The European Parliament endorsed the new EU-Morocco Sustainable Fisheries Partnership Agreement on Tuesday (12 February). Although it was a triumph for Morocco and its lobbying efforts in Brussels, it is unlikely to do anything to resolve a long-running legal and political saga in North Africa.
Morocco effectively annexed Western Sahara in 1975, sparking a guerrilla war with the Polisario Front, the independence movement which claims to represent the people of Western Sahara, which was ended by a UN-brokered ceasefire in 1991.
The conflict has been frozen ever since, although Morocco still occupies around two-thirds of the territory of Western Sahara. Former German President Horst Köhler is the UN envoy to Western Sahara tasked with re-starting the stalled peace process. However, Morocco still claims sovereignty over the Western Sahara and peace talks have made little progress.
The European Court of Justice ruled on 27 February that the EU’s fisheries agreement with Morocco is valid, but only if it does not include the disputed Western Sahara territory. That followed a similar ruling by the ECJ in December 2016 that an EU trade agreement with Morocco did not apply to Western Sahara.
Around 90% of the catches of European vessels are made in Western Saharan waters, the ECJ’s general counsel, Melchior Wathelet, said in an assessment in January 2018.
A statement by the European Parliament played down the political importance of the new fisheries deal, insisting that the agreement “does not prejudice the outcome of the political process on the final status of Western Sahara and fully supports UN efforts to find a political solution which allows the self-determination of the people of Western Sahara.”
But representatives of Polisario say the new fisheries pact “constitute(s) operations of robbery and of the plundering of the resources of our country.”
Key to the ECJ’s ruling was that any future agreement between the EU and Morocco involving Western Sahara would require the consent of the Sahrawi people, and directly benefit them.
Morocco says that this has been achieved, and that it has obtained the consent of elected officials and business leaders in Western Sahara.
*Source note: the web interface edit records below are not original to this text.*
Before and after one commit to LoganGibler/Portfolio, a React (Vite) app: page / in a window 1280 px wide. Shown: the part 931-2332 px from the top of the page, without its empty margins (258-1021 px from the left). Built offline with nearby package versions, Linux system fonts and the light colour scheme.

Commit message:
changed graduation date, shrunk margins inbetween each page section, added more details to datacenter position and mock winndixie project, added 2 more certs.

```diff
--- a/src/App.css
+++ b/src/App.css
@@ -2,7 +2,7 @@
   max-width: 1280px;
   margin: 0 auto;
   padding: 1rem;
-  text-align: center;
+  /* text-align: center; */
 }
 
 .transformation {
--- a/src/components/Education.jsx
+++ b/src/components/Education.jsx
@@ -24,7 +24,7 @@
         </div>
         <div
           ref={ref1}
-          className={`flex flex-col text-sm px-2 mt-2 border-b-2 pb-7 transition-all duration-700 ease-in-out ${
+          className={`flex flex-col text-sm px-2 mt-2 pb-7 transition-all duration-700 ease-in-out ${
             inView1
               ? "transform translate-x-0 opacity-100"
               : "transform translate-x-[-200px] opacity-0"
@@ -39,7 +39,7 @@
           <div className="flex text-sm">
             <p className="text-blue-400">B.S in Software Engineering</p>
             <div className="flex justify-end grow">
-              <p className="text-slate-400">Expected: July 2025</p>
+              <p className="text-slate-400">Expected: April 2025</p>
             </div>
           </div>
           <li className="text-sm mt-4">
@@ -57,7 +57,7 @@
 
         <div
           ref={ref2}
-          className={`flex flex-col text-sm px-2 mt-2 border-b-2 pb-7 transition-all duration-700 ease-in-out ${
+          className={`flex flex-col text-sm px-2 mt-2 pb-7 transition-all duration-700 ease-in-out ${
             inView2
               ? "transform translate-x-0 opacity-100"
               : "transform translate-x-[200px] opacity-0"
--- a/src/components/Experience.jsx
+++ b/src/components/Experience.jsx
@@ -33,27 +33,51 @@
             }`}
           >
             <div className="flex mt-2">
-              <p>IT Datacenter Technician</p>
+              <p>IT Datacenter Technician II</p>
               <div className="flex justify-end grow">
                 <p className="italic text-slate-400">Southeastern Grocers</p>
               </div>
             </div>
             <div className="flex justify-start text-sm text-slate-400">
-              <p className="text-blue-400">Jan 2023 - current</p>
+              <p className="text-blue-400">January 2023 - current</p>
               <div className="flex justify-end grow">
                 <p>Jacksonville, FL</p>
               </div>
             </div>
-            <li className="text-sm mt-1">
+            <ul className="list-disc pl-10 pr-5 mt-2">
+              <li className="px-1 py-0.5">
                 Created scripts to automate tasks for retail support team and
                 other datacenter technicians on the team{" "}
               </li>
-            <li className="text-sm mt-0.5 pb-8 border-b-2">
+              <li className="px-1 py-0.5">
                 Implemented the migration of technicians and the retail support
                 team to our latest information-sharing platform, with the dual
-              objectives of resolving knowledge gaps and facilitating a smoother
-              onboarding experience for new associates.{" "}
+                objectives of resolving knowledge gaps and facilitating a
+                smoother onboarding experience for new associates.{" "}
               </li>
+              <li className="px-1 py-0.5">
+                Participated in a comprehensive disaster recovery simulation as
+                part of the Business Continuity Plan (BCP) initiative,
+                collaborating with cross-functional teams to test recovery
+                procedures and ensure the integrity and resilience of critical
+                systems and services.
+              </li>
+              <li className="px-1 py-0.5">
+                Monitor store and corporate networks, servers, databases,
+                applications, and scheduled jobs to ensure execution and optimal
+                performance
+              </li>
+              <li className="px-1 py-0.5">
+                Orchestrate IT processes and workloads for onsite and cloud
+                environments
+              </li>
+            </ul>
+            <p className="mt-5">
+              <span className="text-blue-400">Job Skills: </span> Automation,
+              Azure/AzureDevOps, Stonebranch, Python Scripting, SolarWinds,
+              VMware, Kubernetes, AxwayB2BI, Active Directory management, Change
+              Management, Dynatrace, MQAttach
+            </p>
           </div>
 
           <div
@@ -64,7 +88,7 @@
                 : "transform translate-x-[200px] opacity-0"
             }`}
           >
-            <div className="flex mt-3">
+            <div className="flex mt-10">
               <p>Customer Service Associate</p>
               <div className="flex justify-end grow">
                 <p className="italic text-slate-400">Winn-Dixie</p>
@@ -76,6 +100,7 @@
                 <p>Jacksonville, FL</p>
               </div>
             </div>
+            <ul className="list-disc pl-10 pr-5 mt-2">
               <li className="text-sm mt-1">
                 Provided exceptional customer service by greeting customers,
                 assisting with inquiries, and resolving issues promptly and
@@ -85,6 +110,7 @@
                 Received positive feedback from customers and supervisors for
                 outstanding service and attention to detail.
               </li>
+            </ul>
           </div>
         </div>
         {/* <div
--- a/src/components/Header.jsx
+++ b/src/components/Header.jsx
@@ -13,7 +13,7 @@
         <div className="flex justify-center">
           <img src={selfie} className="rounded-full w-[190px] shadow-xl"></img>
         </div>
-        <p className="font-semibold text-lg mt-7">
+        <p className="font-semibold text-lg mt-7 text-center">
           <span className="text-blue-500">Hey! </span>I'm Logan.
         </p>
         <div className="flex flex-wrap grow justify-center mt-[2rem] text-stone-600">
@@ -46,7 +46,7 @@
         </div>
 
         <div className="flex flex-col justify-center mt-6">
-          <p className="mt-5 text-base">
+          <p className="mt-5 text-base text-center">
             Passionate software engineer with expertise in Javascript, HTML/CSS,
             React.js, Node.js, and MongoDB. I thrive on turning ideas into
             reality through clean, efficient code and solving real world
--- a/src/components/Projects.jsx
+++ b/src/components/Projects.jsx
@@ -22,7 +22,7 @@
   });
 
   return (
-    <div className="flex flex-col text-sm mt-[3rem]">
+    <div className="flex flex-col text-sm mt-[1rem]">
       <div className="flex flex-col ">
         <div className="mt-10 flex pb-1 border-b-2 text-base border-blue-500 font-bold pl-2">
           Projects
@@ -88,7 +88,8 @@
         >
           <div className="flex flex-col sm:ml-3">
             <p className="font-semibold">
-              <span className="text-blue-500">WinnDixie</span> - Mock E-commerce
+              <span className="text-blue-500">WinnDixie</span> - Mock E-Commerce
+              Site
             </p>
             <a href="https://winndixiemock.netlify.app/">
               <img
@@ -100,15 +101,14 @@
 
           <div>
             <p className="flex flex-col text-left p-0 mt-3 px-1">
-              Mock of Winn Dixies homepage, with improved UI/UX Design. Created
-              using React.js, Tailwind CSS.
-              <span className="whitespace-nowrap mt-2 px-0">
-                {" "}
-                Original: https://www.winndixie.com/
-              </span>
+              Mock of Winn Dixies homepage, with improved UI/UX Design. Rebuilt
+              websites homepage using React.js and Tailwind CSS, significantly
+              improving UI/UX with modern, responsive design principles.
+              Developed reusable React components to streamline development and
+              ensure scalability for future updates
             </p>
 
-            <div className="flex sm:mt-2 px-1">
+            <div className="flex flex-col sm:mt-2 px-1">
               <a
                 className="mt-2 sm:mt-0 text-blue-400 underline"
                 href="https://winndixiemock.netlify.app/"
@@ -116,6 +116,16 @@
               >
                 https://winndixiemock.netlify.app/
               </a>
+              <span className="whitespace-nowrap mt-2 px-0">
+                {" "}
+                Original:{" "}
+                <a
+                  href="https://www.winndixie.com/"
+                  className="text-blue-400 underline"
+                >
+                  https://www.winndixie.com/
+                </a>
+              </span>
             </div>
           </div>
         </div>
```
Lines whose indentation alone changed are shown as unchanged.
A Moroccan government official told EURACTIV that Polisario representatives had been invited for negotiations with them and EU officials but refused to attend.
Rabat accuses Polisario of failing its people through its intransigence.
“It is a matter of development. The people of Western Sahara need jobs and schools. We have invested a huge amount in Western Sahara,” a Moroccan official told EURACTIV.
Polisario’s representative in Brussels, Mohamed Sidati, has described the talks with Sahrawi representatives as “a scaffolding of false consultations”. Sidati added that the new EU-Morocco pact would “undermine the UN peace process”.
The process of the Parliament approving the deal has been far from smooth. Patricia Lalonde, a French Liberal MEP, resigned as rapporteur for the Parliament’s International Trade Committee in December, just before deputies voted on her report. Her departure followed accusations that she had a conflict of interest by serving alongside a number of Moroccan officials on the board of directors of Fondation EuroMedA.
Meanwhile, a fact-finding mission by Lalonde and several other MEPs in September 2018 focused on two cities in Western Sahara occupied by Morocco.
“Polisario is not the only representative of Western Sahara,” a separate Moroccan official told EURACTIV. “You cannot claim to have a monopoly on representation. That is not democratic,” the official added.
Morocco has positioned itself as a useful ally to the EU and, with Spain and France, its main European trading partners and main diplomatic supporters, has established what a Rabat official describes as a “privileged relationship with the EU”.
It has more difficulty with the Trump administration in the US. Trump’s National Security Adviser John Bolton recently voiced his support for a referendum in the disputed territory.
Before voting to adopt the new fisheries agreement, MEPs rejected the possibility of referring it to the Court of Justice to verify its validity. Polisario and its legal representatives say they will take the matter back to the Luxembourg-based court themselves. In other words, little has changed, with or without the new agreement.